[Your objective]
Please copy out every line in the records below that includes the word "clientside".

[Dataset content]
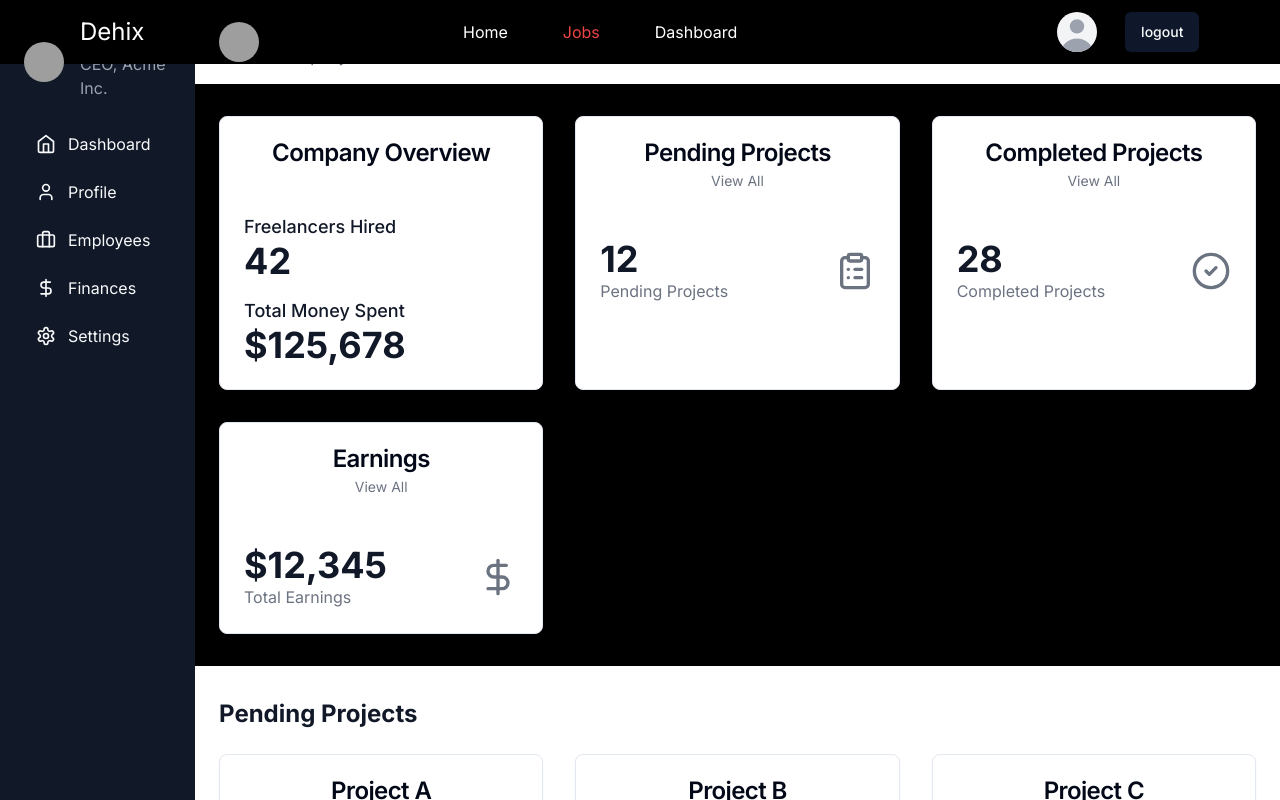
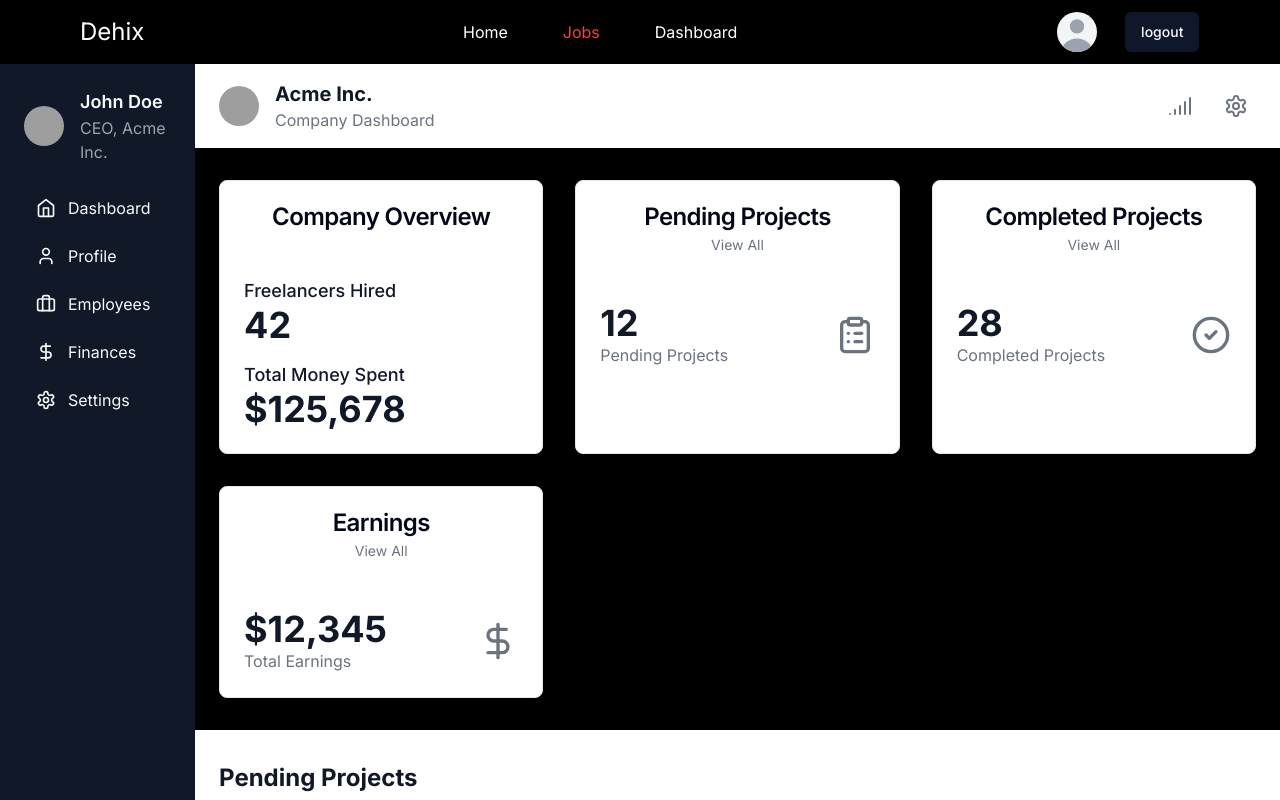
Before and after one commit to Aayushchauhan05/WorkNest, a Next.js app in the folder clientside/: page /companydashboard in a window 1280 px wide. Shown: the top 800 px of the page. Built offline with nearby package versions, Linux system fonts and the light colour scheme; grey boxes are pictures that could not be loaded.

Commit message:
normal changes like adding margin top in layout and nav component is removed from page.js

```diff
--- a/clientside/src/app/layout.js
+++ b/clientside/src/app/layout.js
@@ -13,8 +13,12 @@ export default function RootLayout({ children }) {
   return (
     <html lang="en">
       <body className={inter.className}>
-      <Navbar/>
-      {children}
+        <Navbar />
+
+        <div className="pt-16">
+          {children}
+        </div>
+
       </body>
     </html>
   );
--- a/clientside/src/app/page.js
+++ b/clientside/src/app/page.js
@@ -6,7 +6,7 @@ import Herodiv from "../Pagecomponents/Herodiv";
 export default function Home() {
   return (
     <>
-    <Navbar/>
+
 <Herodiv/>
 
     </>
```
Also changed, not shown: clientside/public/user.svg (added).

[Answer area]
Before and after one commit to Aayushchauhan05/WorkNest, a Next.js app in the folder clientside/: page /companydashboard in a window 1280 px wide. Shown: the top 800 px of the page. Built offline with nearby package versions, Linux system fonts and the light colour scheme; grey boxes are pictures that could not be loaded.
--- a/clientside/src/app/layout.js
+++ b/clientside/src/app/layout.js
--- a/clientside/src/app/page.js
+++ b/clientside/src/app/page.js
Also changed, not shown: clientside/public/user.svg (added).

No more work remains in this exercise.